What is the most meaningful aspect of your work?
Over the years, I have developed techniques to detect ultra-rare spontaneous mutations in sperm and testes associated with specific human disorders and discovered a process called “selfish spermatogonial selection”. This phenomenon explains why mutations associated with some severe spontaneous disorders arise in our genomes up to 1000-fold more frequently than background and are more common in the children of older fathers (Paternal Age-Effect). Because most new mutations happen in the father during sperm production, studying how sperm is made and how it accumulates DNA mistakes is important to understand genetic diseases. New, so-called, ‘selfish’ mutations hijack the way sperm is produced to their own advantage and become more abundant in sperm as men get older.
This work has important implications for disease and has attracted attention on the impact of paternal age on new mutations – selfish selection is predicted to be particularly relevant to disease risk in ageing reproductive populations.
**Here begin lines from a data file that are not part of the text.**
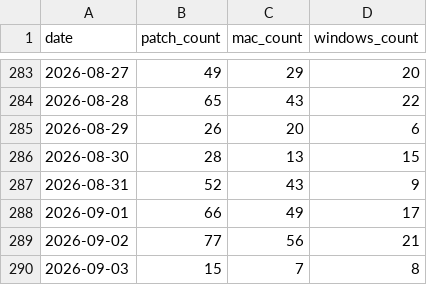
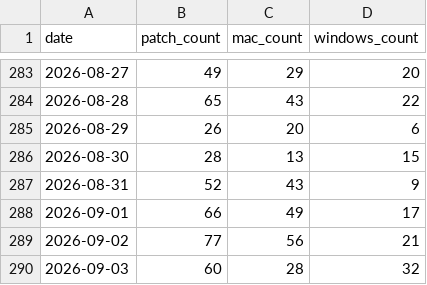
Before and after one commit to allenhouchins/fleet-maintained-apps-growth-tracker, a CSV file: data/patches_per_day.csv, drawn as a sheet; only a part is shown, gaps mark what is left out.

```diff
--- a/data/patches_per_day.csv
+++ b/data/patches_per_day.csv
@@ -289,2 +289,2 @@ date,patch_count,mac_count,windows_count
 2026-09-02,77,56,21
-2026-09-03,15,7,8
+2026-09-03,60,28,32
```
Also changed, not shown: 4 other files.
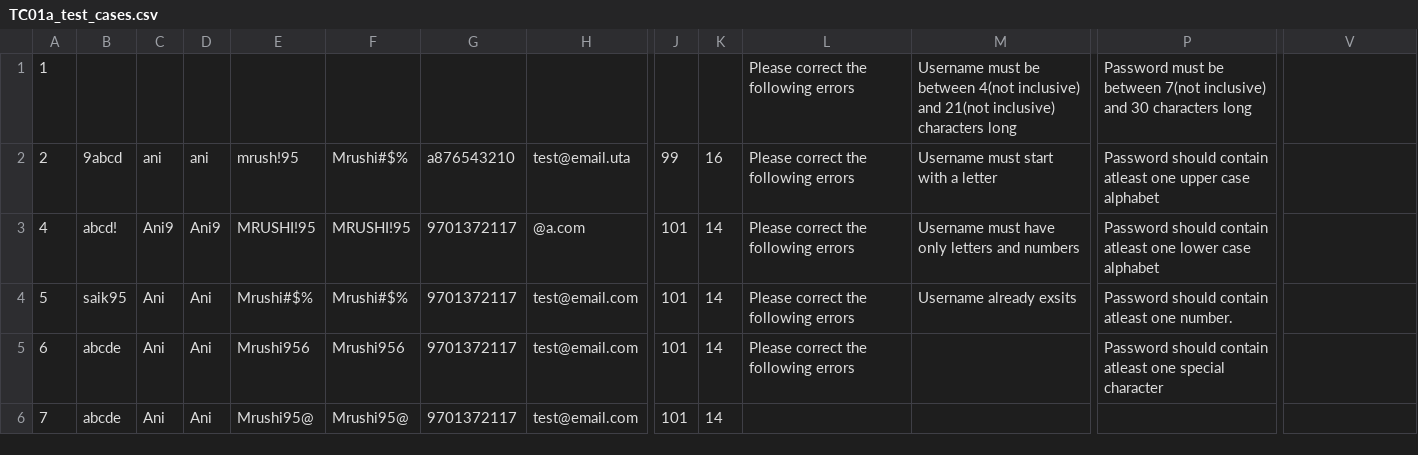
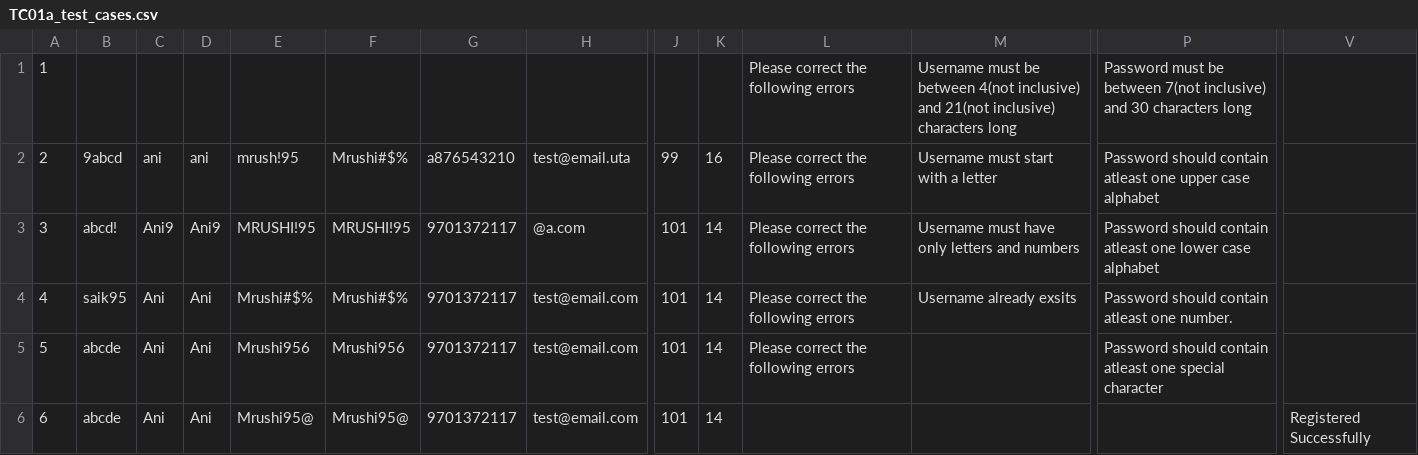
Before and after one commit to shivamkrsarin1996/Cruise-Event-Management-System, a CSV file: Shipproject/build/classes/shipproject/selenium/TC01a_test_cases.csv, drawn as a sheet; only a part is shown, gaps mark what is left out; removed rows and columns are numbered as before the commit, all else as after; rows hold the shown columns only; the diff names each change by its address in the sheet, - before the commit and + after, or states it on an @@ line.

```diff
--- a/Shipproject/build/classes/shipproject/selenium/TC01a_test_cases.csv
+++ b/Shipproject/build/classes/shipproject/selenium/TC01a_test_cases.csv
-A3: 4
+A3: 3
+row 4: 4 | saik95 | Ani | Ani | Mrushi#$% | Mrushi#$% | 9701372117 | test@email.com | 101 | 14 | Please correct the following errors | Username already exsits | Password should contain atleast one number.
-B5: saik95
+B5: abcde
-E5: Mrushi#$%
+E5: Mrushi956
-F5: Mrushi#$%
+F5: Mrushi956
-M5: Username already exsits
+M5: (empty)
-P5: …atleast one number.
+P5: …atleast one special character
-E6: Mrushi956
+E6: Mrushi95@
-F6: Mrushi956
+F6: Mrushi95@
-L6: Please correct the following errors
+L6: (empty)
-P6: Password should contain atleast one special character
+P6: (empty)
-V6: (empty)
+V6: Registered Successfully
-row 6: 7 | abcde | Ani | Ani | Mrushi95@ | Mrushi95@ | 9701372117 | test@email.com | 101 | 14
```
Also changed, not shown: 40 other files.
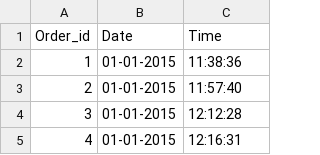
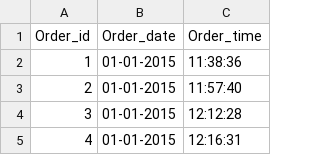
Before and after one commit to archima29042002/Flavor_Metrics, a CSV file: sales_data/orders.csv, drawn as a sheet; only a part is shown.

```diff
--- a/sales_data/orders.csv
+++ b/sales_data/orders.csv
@@ -1,2 +1,2 @@
-Order_id,Date,Time
+Order_id,Order_date,Order_time
 1,01-01-2015,11:38:36
```
Also changed, not shown: 1 other file.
It has also led to new recommendations on the upper age limit for semen donation.
Can you tell us about something you've done, contributed to that you're most proud of?
The work I have done on new mutations has highlighted basic biological differences of new mutation occurrences in males and females.
From a more pragmatic point of view, this work also emphasizes that both parents contribute to the genetic health of their future children, which provides an important paradigm shift of how, as a society, we tend to think about issues of guilt, blame, and responsibilities, where the mother is often seen as the guilty party when things go wrong with fertility issues or genetic disease.
What changes would you most like to see in the Medical Sciences in the next 100 years?
Although it can be reassuring to be among peers who ’think alike’, today, most will agree that diversity and inclusion are important factors for creative and collaborative research. However, we still have a long way to go to erase the remaining prejudices and to accept contributions from individuals of all backgrounds, gender, ethnicity and abilities.
I am a strong believer in women having a vital role to play in the transformation of science, but not just as excellent scientists. This is not just out of an ethical concern for equity, however. I am mindful that we must be careful not to promote women simply to have them access and perform ‘patriarchal’ science, designed by men. Women should help give science a stronger conscience, building a formative ethical dimension and a level of accountability, which among others, must include reflecting on (and hopefully undoing) some of the damage ‘testosterone-driven’ science has done to society over the past centuries.
Hence the challenge will be to embrace differences and to promote inclusive science without rendering it ‘monochromatic’, but rather support a multi-faceted approach that truly respects and promotes different points of view and ways of doing things. Science can have masculine, feminine and/or non-binary undertones but must be designed and thought through carefully by individuals of all and always more diverse backgrounds.
It will be essential to continue to educate the next generations to respect and embrace these differences in order to catalyse transformative changes and make progress. I would hope that it will not take another 100 years, before equity, inclusion and equal opportunities to education for individuals of all backgrounds become a reality, a true fabric of our society, that no longer requires to be written in laws, debated or argued for